After enlisting at the outbreak of war in August 1914, Brooke came to public attention as a war poet early the following year, when The Times Literary Supplement published two of his sonnets : The Dead and The Soldier, the latter was then read from the pulpit of St Paul's Cathedral on Easter Sunday. Brooke's most famous collection of poetry, 1914 & Other Poems, was first published in May 1915 and, in testament to his popularity, ran to 11 further impressions that year and by June 1918 had reached its 24th impression.
Brooke's accomplished poetry gained many enthusiasts and followers, and he was taken up by Edward Marsh, who brought him to the attention of Winston Churchill, then First Lord of the Admiralty.
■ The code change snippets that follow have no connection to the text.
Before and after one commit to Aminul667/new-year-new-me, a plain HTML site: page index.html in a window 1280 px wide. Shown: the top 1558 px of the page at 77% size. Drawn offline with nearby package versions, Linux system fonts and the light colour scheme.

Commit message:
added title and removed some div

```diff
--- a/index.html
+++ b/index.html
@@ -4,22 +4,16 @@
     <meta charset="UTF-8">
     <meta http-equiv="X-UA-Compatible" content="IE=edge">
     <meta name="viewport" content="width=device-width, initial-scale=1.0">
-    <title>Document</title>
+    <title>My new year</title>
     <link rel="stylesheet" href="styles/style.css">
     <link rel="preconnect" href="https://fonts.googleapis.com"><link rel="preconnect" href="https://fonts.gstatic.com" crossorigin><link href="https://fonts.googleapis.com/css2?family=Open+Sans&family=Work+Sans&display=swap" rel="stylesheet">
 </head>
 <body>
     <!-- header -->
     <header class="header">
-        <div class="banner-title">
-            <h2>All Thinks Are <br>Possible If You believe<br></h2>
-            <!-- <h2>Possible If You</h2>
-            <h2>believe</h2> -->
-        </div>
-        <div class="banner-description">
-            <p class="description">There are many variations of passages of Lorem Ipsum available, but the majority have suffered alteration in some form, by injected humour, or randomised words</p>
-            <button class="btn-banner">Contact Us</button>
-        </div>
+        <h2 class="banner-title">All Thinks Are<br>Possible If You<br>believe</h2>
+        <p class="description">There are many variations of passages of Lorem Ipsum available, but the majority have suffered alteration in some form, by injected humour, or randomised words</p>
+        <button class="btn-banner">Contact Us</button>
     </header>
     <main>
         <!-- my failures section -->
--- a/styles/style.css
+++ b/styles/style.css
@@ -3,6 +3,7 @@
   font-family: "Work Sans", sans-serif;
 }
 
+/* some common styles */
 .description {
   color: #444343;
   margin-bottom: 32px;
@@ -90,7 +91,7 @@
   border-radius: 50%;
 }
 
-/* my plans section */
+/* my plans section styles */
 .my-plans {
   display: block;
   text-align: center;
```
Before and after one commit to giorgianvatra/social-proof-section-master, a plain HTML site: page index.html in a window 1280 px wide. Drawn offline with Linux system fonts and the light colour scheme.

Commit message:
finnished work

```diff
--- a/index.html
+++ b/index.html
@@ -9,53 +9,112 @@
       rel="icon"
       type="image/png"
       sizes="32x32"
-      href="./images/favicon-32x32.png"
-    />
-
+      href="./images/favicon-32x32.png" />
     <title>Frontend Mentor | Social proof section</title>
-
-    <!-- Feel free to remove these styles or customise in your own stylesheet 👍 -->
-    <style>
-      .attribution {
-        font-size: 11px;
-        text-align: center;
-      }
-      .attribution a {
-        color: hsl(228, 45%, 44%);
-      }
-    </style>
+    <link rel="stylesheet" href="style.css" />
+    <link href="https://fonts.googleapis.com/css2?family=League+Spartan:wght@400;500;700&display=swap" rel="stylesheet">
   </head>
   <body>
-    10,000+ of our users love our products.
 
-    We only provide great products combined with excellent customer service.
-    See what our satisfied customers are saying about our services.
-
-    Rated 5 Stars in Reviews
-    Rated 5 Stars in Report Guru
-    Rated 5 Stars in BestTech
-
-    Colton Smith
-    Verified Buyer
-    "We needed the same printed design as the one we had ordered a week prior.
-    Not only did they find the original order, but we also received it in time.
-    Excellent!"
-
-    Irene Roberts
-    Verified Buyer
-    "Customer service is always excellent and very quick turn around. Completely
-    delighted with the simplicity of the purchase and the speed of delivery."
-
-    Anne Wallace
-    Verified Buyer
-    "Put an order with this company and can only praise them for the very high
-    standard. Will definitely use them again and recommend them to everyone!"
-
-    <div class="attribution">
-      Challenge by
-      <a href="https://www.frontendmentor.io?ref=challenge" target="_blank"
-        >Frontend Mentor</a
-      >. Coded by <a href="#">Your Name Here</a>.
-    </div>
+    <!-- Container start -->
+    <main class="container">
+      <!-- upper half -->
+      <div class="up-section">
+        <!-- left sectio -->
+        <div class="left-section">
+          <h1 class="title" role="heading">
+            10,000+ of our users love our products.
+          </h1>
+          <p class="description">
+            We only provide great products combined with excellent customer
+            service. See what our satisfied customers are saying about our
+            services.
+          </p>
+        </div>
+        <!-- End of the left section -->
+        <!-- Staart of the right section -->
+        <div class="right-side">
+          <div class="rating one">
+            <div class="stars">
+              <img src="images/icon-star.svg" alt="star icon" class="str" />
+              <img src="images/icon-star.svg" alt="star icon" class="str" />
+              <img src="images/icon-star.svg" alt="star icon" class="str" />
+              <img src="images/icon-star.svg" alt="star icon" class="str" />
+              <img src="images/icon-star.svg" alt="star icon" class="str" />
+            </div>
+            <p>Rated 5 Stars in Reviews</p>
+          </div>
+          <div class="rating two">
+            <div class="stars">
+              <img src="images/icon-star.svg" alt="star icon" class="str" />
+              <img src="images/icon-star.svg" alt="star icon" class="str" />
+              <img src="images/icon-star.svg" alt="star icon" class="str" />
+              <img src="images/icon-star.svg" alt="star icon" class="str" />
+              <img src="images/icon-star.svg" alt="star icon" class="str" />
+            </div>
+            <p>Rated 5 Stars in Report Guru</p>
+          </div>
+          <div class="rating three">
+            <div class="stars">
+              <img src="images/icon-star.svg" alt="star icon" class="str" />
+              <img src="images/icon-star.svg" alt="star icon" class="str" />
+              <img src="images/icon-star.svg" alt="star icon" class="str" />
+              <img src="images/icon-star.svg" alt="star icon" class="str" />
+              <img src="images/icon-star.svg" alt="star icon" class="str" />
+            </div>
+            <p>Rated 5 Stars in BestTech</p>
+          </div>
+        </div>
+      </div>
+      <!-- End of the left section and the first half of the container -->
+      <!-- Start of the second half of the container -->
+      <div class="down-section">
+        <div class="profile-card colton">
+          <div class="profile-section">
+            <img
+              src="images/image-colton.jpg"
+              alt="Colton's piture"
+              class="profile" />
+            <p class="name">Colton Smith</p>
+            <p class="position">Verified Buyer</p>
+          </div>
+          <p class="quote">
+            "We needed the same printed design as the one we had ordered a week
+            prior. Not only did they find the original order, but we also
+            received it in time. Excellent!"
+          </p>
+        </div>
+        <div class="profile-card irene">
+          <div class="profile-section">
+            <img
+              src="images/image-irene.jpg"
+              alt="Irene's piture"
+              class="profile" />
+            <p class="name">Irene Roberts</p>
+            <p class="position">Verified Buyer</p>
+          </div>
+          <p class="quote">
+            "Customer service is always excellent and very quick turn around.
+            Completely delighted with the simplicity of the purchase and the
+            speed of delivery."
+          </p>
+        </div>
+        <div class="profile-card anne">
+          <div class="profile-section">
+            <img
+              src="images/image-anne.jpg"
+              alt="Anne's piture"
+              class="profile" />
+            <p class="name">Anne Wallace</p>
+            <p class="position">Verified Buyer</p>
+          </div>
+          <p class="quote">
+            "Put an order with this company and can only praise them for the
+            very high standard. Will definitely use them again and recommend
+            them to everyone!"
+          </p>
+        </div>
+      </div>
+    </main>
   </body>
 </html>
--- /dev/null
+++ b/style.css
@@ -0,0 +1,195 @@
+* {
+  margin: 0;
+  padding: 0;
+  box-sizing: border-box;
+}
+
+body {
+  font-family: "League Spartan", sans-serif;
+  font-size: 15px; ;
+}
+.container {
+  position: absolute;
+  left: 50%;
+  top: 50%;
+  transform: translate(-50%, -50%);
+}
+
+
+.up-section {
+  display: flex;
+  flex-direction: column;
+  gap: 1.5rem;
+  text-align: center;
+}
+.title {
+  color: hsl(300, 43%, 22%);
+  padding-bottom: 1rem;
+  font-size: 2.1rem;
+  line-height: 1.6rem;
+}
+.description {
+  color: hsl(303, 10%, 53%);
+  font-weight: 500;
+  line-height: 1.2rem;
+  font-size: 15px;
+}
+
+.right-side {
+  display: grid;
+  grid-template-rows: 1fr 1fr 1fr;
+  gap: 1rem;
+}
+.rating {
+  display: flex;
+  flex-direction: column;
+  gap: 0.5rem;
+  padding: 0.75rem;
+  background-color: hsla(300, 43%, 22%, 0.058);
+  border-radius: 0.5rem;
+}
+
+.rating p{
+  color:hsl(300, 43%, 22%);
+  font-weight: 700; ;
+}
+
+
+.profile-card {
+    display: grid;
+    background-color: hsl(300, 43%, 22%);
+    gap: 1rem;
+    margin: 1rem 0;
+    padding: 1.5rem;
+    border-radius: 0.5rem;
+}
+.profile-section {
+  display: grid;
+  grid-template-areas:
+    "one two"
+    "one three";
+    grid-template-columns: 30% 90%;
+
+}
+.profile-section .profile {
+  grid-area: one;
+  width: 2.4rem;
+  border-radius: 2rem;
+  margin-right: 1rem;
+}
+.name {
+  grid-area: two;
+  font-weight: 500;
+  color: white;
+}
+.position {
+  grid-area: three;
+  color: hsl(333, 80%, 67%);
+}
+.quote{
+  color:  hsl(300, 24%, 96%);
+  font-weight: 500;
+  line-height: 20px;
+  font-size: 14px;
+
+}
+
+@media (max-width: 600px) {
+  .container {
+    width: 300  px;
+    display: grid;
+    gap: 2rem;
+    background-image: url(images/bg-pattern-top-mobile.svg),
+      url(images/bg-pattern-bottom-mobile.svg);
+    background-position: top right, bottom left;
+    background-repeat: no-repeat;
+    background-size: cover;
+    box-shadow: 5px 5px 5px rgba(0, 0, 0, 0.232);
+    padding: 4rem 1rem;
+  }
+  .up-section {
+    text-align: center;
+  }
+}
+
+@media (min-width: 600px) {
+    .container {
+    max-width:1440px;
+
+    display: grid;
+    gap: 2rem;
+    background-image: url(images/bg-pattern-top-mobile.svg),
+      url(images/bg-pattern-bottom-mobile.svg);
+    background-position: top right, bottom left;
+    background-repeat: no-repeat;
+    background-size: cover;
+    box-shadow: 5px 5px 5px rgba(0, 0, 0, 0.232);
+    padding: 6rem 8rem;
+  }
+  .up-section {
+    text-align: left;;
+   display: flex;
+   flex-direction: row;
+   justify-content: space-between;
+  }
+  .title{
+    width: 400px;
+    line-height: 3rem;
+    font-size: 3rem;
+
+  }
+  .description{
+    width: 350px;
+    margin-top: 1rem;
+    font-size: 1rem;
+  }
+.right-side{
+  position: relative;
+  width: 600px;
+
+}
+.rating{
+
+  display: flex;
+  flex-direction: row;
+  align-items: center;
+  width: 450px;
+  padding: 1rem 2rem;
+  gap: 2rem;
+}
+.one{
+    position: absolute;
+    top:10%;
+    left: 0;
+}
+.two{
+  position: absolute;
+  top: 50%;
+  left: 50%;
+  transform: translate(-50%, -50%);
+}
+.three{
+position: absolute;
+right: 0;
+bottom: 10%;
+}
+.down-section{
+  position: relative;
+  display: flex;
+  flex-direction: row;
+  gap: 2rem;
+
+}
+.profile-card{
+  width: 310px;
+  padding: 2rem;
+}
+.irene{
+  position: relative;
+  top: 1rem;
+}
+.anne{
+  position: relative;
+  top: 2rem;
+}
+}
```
Brooke was commissioned into the Royal Naval Volunteer Reserve as a temporary sub-lieutenant shortly after his 27th birthday and took part in the Royal Naval Division's Antwerp expedition in October 1914.
Brooke sailed with the British Mediterranean Expeditionary Force on 28 February 1915 but developed pneumococcal sepsis from an infected mosquito bite. He was treated on the French hospital ship Duguay-Trouin, moored in a bay off the Greek island of Skyros in the Aegean Sea, while on his way to the landings at Gallipoli, but he died of septicaemia on 23rd April 1915.
the above text appears on the back of the card HC-1244: card size 7" x 5" (178mm x 127mm)